Aesthetically, it's a fairly typical starship on the outside, but the interior setpieces are gorgeously foreboding and subtly designed to communicate the feeling of a sinister living force even before the reveal. The iconic gravity drive itself not only resembles some sort of demonic artifact, but the halls and gates of the ship have an eye-like shape, and a strangely churning hallway to the core recalls some sort of giant meat grinder ready to devour its intruders alive. It's almost absurd how demonic this machinery already looked; if these people only knew they were living in a horror movie, maybe they'd have known not to build something that both rips open space-time and looks like a glowing vortex of black fangs.

A line of dialog challenges the idea of the malevolence as literal hell, calling it something "much worse," so is it simply coincidence that an alternate realm of eternal torture and cosmic evil really exists, or has it actually influenced the beliefs of sapient races like our own, and if so, how has it previously reached through the veil enough to do so? Can it at least faintly penetrate our subconscious? Has it spoken to people (and who knows how many other intelligent species) through dreams and visions? Have physical gateways to it existed before? Are all black holes physical gateways to it? Is it the only thing "outside" the universe and if so, why? What makes it sentient? What makes it so sadistic? For what reason does it desire victims to torture?

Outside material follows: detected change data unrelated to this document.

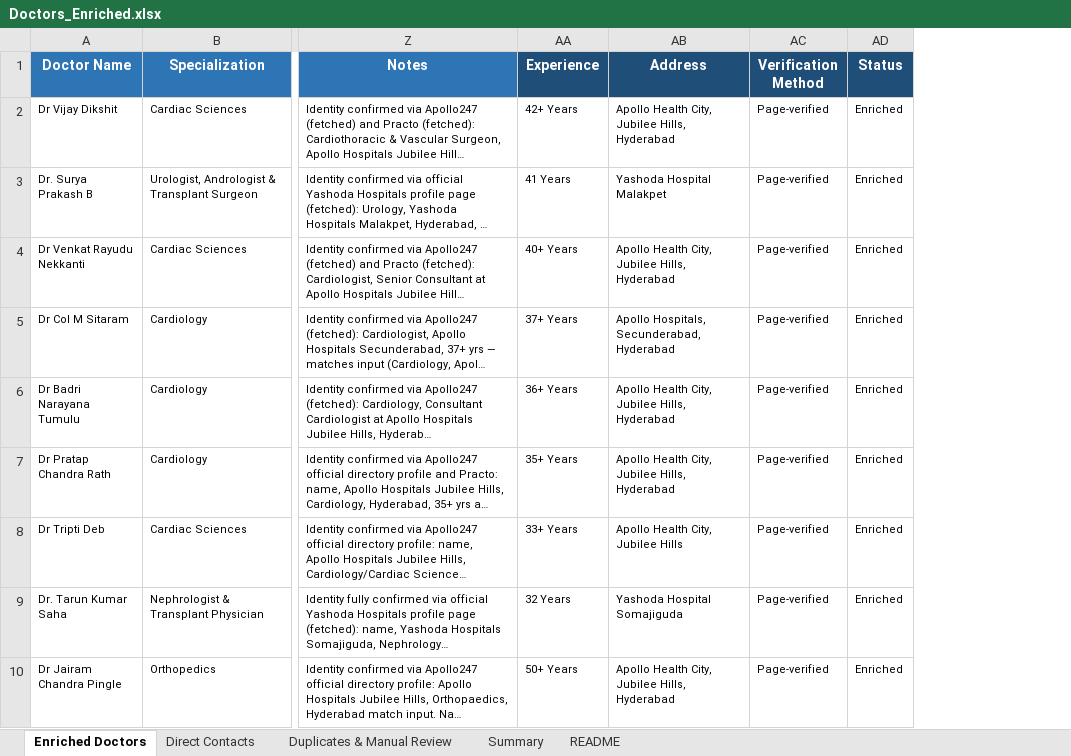
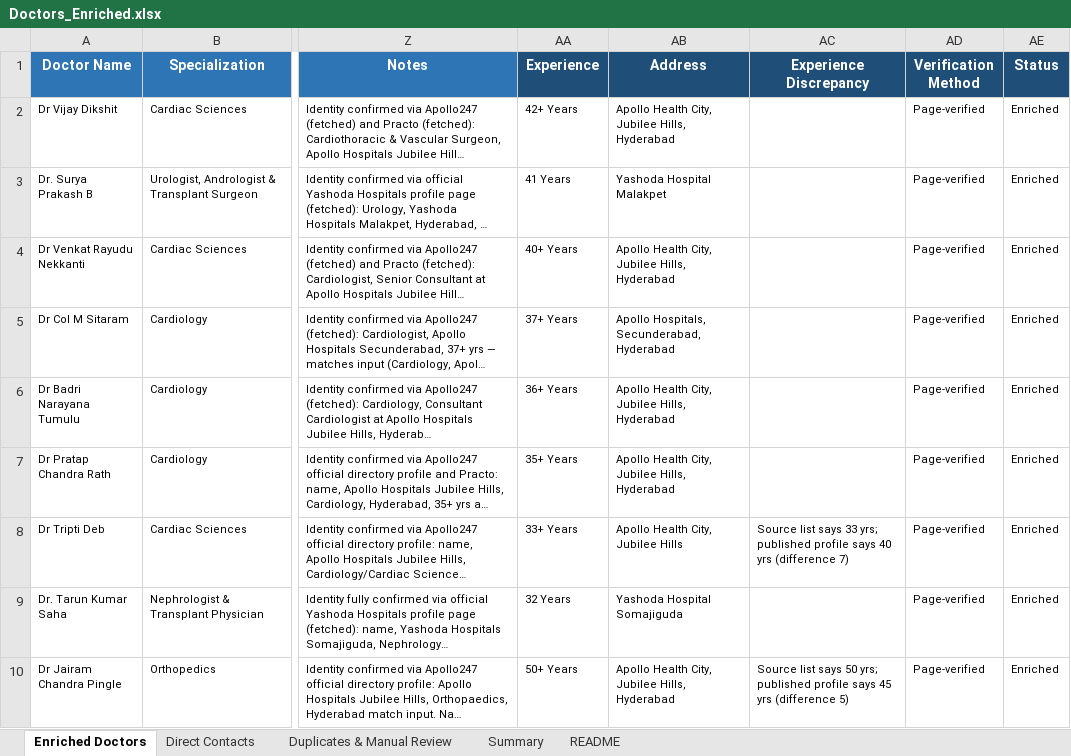
Before and after one commit to GCIA7391/Doctors-, an Excel workbook: Doctors_Enriched.xlsx, sheet Enriched Doctors, drawn as a sheet; only a part is shown, gaps mark what is left out; long unchanged cells end in …; values as stored, in another font and other column widths than the file's, no borders; the diff covers the shown part only; the diff names each change by its address in the sheet, - before the commit and + after, or states it on an @@ line.

```diff
--- a/Doctors_Enriched.xlsx (sheet Enriched Doctors)
+++ b/Doctors_Enriched.xlsx (sheet Enriched Doctors)
+column AC (Experience Discrepancy), rows 8-10: Source list says 33 yrs; published profile says 40 yrs (difference 7) |  | Source list says 50 yrs; published profile says 45 yrs (difference 5)
```
Also changed, not shown: 71 edited cells and cell formats elsewhere in this sheet, sheet Duplicates & Manual Review, sheet Direct Contacts, sheet Summary, 8 other files.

Other dialog implies that this force is quite simply "chaos" itself. The implications of this statement would be that the universe is governed by some sort of order, and so when you take a step outside that order, you step into an existential state governed more by a lack of order. It's the difference between the controlled and artificial interior of a home vs. the unpredictable weather and wilderness outdoors, but on the grandest possible scale, and it's irresistible to try and rationalize why, exactly, the untamed disorder "outdoors" to the universe would so closely resemble human concepts of "evil" itself. It opens the possibility that, somehow, our capacity for what we would call malice or cruelty is "more compatible" with that state of disorder than with the rest of quantum mechanics, and I'm inclined to wonder if the two influenced each other; if there's some obtuse way in which the evolution of intelligent life and its concept of evil might be what gives the "lack of order" an intelligent will of its own. Pure chaos fundamentally should not be capable of consciousness, but perhaps it begins to function as a consciousness wherever it is perceived by consciousness?

Or maybe there just really is a magical force of wickedness at work, an eternally hate-filled Satan-figure that got locked out of reality and likes to torment people. Whatever it is, the idea of it leaking into reality through our own space-warping technology is just plain cool as hell, that's what it is. A spaceship breached hell and came out effectively one gigantic, mechanical space-demon? Duuude, that kicks ASS. The philosophical ramifications of this hypothetical scenario are deeply compelling but if we're being honest the long-term success of this movie is really more about how HOLY SHIT bro that fuckin SPACESHIP IS THE GOD DAMNED DEVIL and it was FUCKIN SICK how the one dude just OBLITERATED this other dude's GUTS and did you see the chick getting EATEN BY MAGGOTS or what about that bitch ass dead dude on FIRE I'd have SHIT MYSELF AND DIED when the fuckin video showed everybody FUCKIN TO DEATH with the dude HOLDING HIS EYEBALLS and then the one dude ripped out HIS eyeballs and bro was like "WHERE WE'RE GOING WE WON'T NEED EYES TO SEE" and then the ship fuckin EXPLODED IT EXPLODED DUDE THE SHIP WAS THE DEMONS AND IT EXPLODED IN OUTER SPACE.

fig. A: typical human subject's emotional state ten minutes after viewing "Event Horizon"